PROVIDED ENTRIES Start Marker

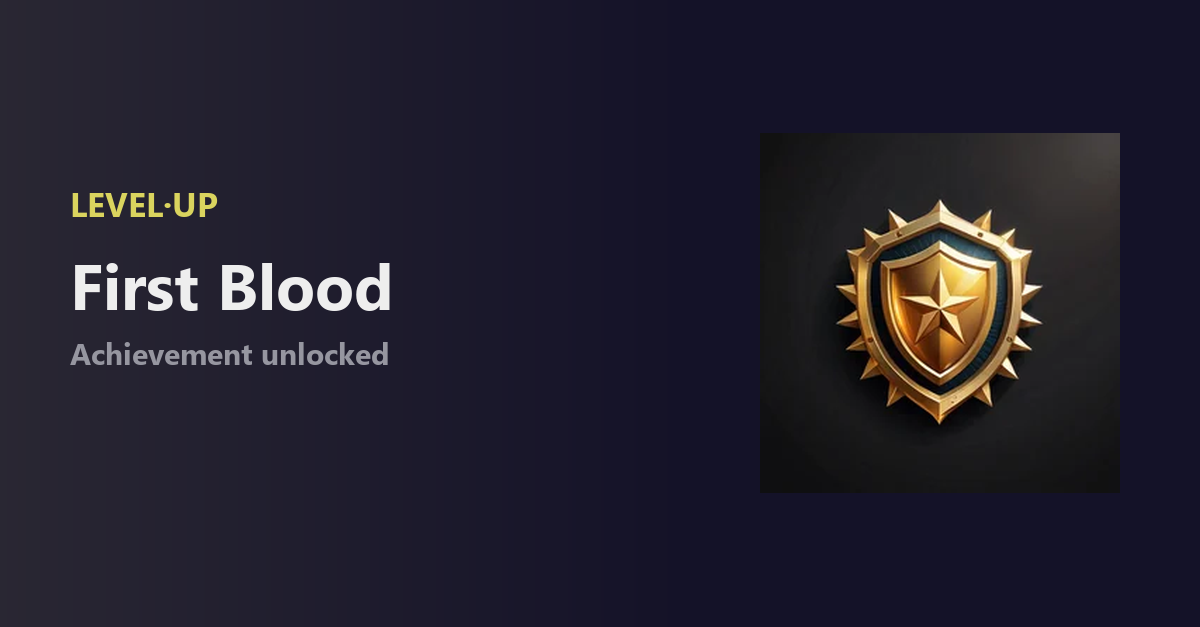
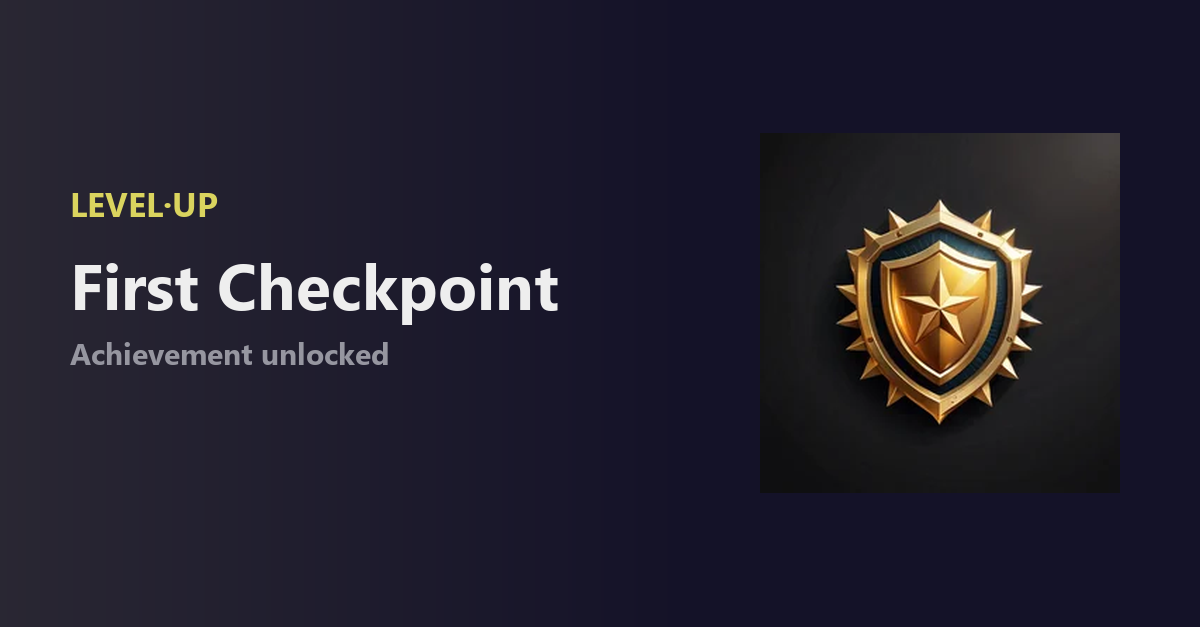
fix(reward+badges): queue reward toasts; retone two badges (reviewer feedback)
P3 reviewers (3/4 PASS: ux-a11y, game-feel, correctness). Fixes from findings:
- REAL BUG (game-feel): RewardHost clobbered stacked toasts (checkpoint-clear +
  badge-unlock fired together, only last shown). Now queues them so each shows
  in turn. Fixed the ref-cleanup lint too.
- Tone: 'First Blood'->'First Checkpoint' (MOBA flavor clashed w/ serious
  positioning); 'Getting Deep'->'Ten Concepts Studied' w/ honest study-progress
  framing (not a mastery/participation trophy). Regenerated their OG cards.
tsc/lint/40-vitest/build all green.

Changed region(s): [[0.185, 0.4242, 0.4625, 0.5152]]

diff --git a/src/components/Reward.tsx b/src/components/Reward.tsx
@@ -41,27 +41,38 @@ export function RewardHost() {
   const [active, setActive] = useState<Active | null>(null);
   const motion = usePrefersMotion();
   const timers = useRef<number[]>([]);
+  // Queue of pending rewards. When several fire at once (e.g. a checkpoint clear
+  // that also unlocks a badge), we show them one after another instead of the
+  // last one clobbering the rest.
+  const queue = useRef<RewardDetail[]>([]);
+  const showing = useRef(false);
 
   useEffect(() => {
-    function onReward(e: Event) {
-      const d = (e as CustomEvent<RewardDetail>).detail;
-      timers.current.forEach(clearTimeout);
-      timers.current = [];
+    function showNext() {
+      const next = queue.current.shift();
+      if (!next) { showing.current = false; return; }
+      showing.current = true;
       const id = performance.now();
-      setActive({ ...d, id, leaving: false });
-      // auto-dismiss: hold, then animate out
+      setActive({ ...next, id, leaving: false });
       const hold = window.setTimeout(() => {
         setActive((a) => (a && a.id === id ? { ...a, leaving: true } : a));
       }, 4200);
       const gone = window.setTimeout(() => {
         setActive((a) => (a && a.id === id ? null : a));
+        showNext();   // advance the queue
       }, 4600);
       timers.current.push(hold, gone);
     }
+    function onReward(e: Event) {
+      const d = (e as CustomEvent<RewardDetail>).detail;
+      queue.current.push(d);
+      if (!showing.current) showNext();
+    }
     window.addEventListener("levelup:reward", onReward as EventListener);
+    const pending = timers.current;
     return () => {
       window.removeEventListener("levelup:reward", onReward as EventListener);
-      timers.current.forEach(clearTimeout);
+      pending.forEach(clearTimeout);
     };
   }, []);
 

diff --git a/src/lib/badges.ts b/src/lib/badges.ts
@@ -54,8 +54,8 @@ export const ACHIEVEMENTS: Achievement[] = [
   // Milestones
   {
     id: "first-checkpoint", category: "milestone", tier: "bronze", accent: "#dad45e",
-    name: { en: "First Blood", es: "Primera Sangre" },
-    description: { en: "Cleared your first checkpoint.", es: "Superaste tu primer punto de control." },
+    name: { en: "First Checkpoint", es: "Primer Punto de Control" },
+    description: { en: "Cleared your first checkpoint at the mastery gate.", es: "Superaste tu primer punto de control en el umbral de dominio." },
     criteria: { en: "Clear any one checkpoint at the mastery gate.", es: "Supera cualquier punto de control en el umbral de dominio." },
     earned: (p) => p.checkpointsCleared.length >= 1,
   },
@@ -68,9 +68,9 @@ export const ACHIEVEMENTS: Achievement[] = [
   },
   {
     id: "ten-concepts", category: "milestone", tier: "bronze", accent: "#6dc2ca",
-    name: { en: "Getting Deep", es: "Tomando Profundidad" },
-    description: { en: "Studied ten concepts.", es: "Estudiaste diez conceptos." },
-    criteria: { en: "Open and read ten curriculum concepts.", es: "Abre y lee diez conceptos del temario." },
+    name: { en: "Ten Concepts Studied", es: "Diez Conceptos Estudiados" },
+    description: { en: "Worked through ten curriculum concepts — a study habit taking hold.", es: "Recorriste diez conceptos del temario — un hábito de estudio que se afianza." },
+    criteria: { en: "Read ten curriculum concepts. (Study progress, not a mastery gate.)", es: "Lee diez conceptos del temario. (Progreso de estudio, no un umbral de dominio.)" },
     earned: (p) => p.conceptsRead.length >= 10,
   },
   {
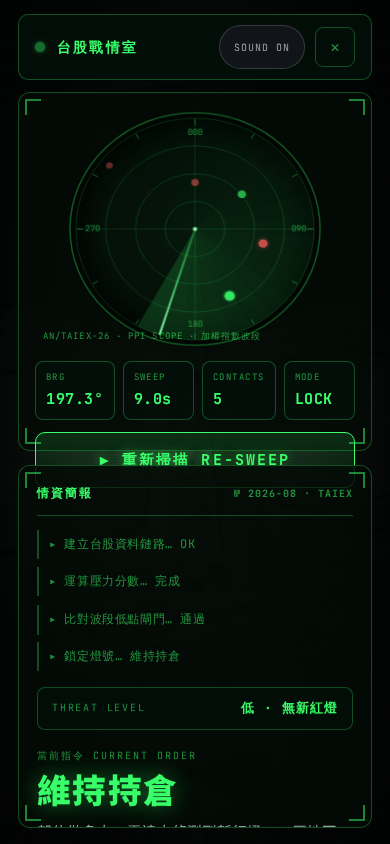
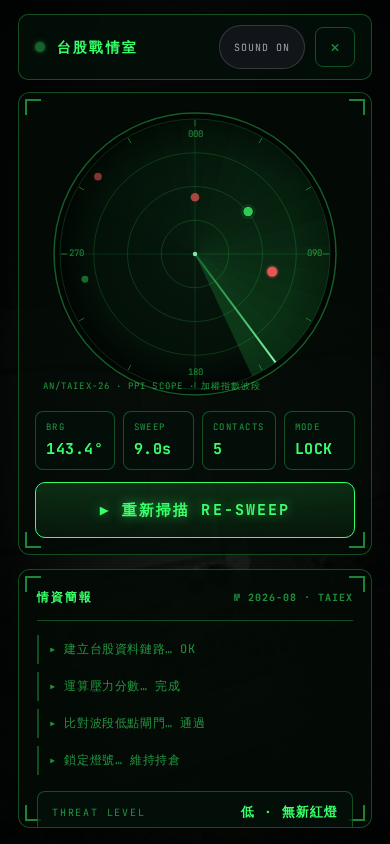
Fix mobile radar distortion + sweep jump: square-locked scope, ResizeObserver, phase-accumulator sweep + regression tests
- warroom.js: resize() locks canvas to exact square (style + backing store x DPR),
  ResizeObserver re-squares on any layout shift (verdict reveal, iOS URL-bar collapse)
- warroom.js: sweep uses phase accumulator (angle += dt/period*360) — speed changes
  alter velocity, never position; no beam jump at idle(9s) <-> combat(1.6s) switch
- landing.css: scope wrap flex-centers, canvas no longer 100%-stretched; mobile grid
  uses stable rows so verdict reveal can't stretch the scope
- test-e2e.cjs: +7 regression checks (square at open/after verdict on desktop+mobile,
  size stability, sweep continuity sampled via bearing readout, 0 backward jumps)
- Suite: 89/89 green (42 unit + 16 API + 31 E2E)

diff --git a/public/static/warroom.js b/public/static/warroom.js
@@ -45,27 +45,43 @@
   var running = false;
   var scanning = false;
   var rafId = 0;
-  var t0 = 0;
   var lastAngle = 0;
-  var lastPingAngle = -999;
   var timers = [];
   var clockTimer = 0;
 
-  /* ── sizing (DPR-aware, square scope) ── */
+  /* ── sizing: JS locks the scope to an EXACT square, centered in the wrap.
+     Fixes iOS bug where flex-stretched CSS box + fixed backing store made the
+     scope start tall and snap to normal size when the verdict brief appeared. ── */
   var cw = 0, ch = 0, cx = 0, cy = 0, radius = 0;
   function resize() {
-    var rect = canvas.getBoundingClientRect();
+    var wrap = canvas.parentElement;
+    if (!wrap) return;
+    var rect = wrap.getBoundingClientRect();
     var dpr = Math.min(window.devicePixelRatio || 1, 2);
-    cw = Math.max(120, Math.floor(rect.width));
-    ch = Math.max(120, Math.floor(rect.height));
-    canvas.width = cw * dpr;
-    canvas.height = ch * dpr;
+    var side = Math.max(200, Math.floor(Math.min(rect.width, rect.height)));
+    if (rect.width < 4 || rect.height < 4) return; // hidden — nothing to measure
+    if (cw === side && ch === side) return;        // already square at this size
+    cw = side;
+    ch = side;
+    canvas.style.width = side + "px";
+    canvas.style.height = side + "px";
+    canvas.width = Math.floor(side * dpr);
+    canvas.height = Math.floor(side * dpr);
     ctx.setTransform(dpr, 0, 0, dpr, 0, 0);
     cx = cw / 2;
     cy = ch / 2;
-    radius = Math.min(cw, ch) / 2 - 10;
+    radius = side / 2 - 10;
     if (!running) drawFrame(0);
   }
+
+  /* re-square on ANY layout shift: verdict reveal, iOS URL-bar collapse, rotation */
+  var ro = null;
+  try {
+    if (typeof ResizeObserver !== "undefined" && canvas.parentElement) {
+      ro = new ResizeObserver(function () { resize(); });
+      ro.observe(canvas.parentElement);
+    }
+  } catch (e) {}
 
   /* ── draw one frame. sweepDeg: beam bearing in degrees ── */
   function drawFrame(sweepDeg) {
@@ -162,12 +178,20 @@
     if (contactsEl) contactsEl.textContent = String(lit);
   }
 
-  /* ── animation loop ── */
+  /* ── animation loop: phase-accumulator sweep.
+     Angle advances by (dt × current speed) each frame — so switching between
+     idle (9s) and combat (1.6s) sweep changes VELOCITY, never position.
+     Fixes the visible beam jump when a scan starts/ends. ── */
+  var phase = 0;      // accumulated sweep angle in degrees, 0..360
+  var lastTs = 0;     // last rAF timestamp
   function frame(now) {
     if (!running) return;
-    if (!t0) t0 = now;
+    if (!lastTs) lastTs = now;
+    var dt = Math.min(now - lastTs, 100); // clamp tab-switch gaps
+    lastTs = now;
     var period = scanning ? SCAN_SWEEP_MS : SWEEP_MS;
-    var angle = reduced ? 0 : R.sweepAngle(now - t0, period);
+    phase = (phase + (dt / period) * 360) % 360;
+    var angle = reduced ? 0 : phase;
     drawFrame(angle);
 
     /* sonar ping each time the beam crosses 12 o'clock */
@@ -181,7 +205,7 @@
   function startLoop() {
     if (running || reduced) { if (reduced) drawFrame(0); return; }
     running = true;
-    t0 = 0;
+    lastTs = 0;
     rafId = requestAnimationFrame(frame);
   }
   function stopLoop() {

diff --git a/public/static/landing.css b/public/static/landing.css
@@ -528,7 +528,9 @@ body.desk-locked { overflow: hidden; }
   gap: 14px;
 }
 @media (max-width: 900px) {
-  .wr-main { grid-template-columns: 1fr; overflow-y: auto; }
+  /* fixed console row keeps the radar square stable while brief content grows */
+  .wr-main { grid-template-columns: 1fr; grid-template-rows: auto minmax(0, 1fr); overflow-y: auto; }
+  .wr-console { min-height: 0; }
 }
 
 /* ── console (radar) ── */
@@ -551,8 +553,18 @@ body.desk-locked { overflow: hidden; }
     linear-gradient(var(--mil), var(--mil)) right bottom / 2px 16px;
   background-repeat: no-repeat; opacity: 0.5;
 }
-.wr-scope-wrap { flex: 1; min-height: 240px; position: relative; }
-#wr-radar { width: 100%; height: 100%; display: block; }
+.wr-scope-wrap {
+  flex: 1; min-height: 240px; position: relative;
+  display: flex; align-items: center; justify-content: center;
+}
+#wr-radar { display: block; } /* JS locks the scope to an exact square */
+@media (max-width: 900px) {
+  /* square scope on mobile: viewport width minus chrome — no flex stretching */
+  .wr-scope-wrap {
+    flex: none; min-height: 0;
+    height: min(calc(100vw - 100px), 420px);
+  }
+}
 .wr-scope-tag {
   position: absolute; left: 8px; bottom: 6px; font-size: 9px; letter-spacing: 0.12em;
   color: var(--mil-dim); pointer-events: none;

PROVIDED ENTRIES End Marker

→ **WHAT THE EXERCISE ASKS**
Filter the data above, keeping only lines that include the string "overflow".

→ **EXERCISE ANSWER**
@@ -528,7 +528,9 @@ body.desk-locked { overflow: hidden; }
-  .wr-main { grid-template-columns: 1fr; overflow-y: auto; }
+  .wr-main { grid-template-columns: 1fr; grid-template-rows: auto minmax(0, 1fr); overflow-y: auto; }
@@ -551,8 +553,18 @@ body.desk-locked { overflow: hidden; }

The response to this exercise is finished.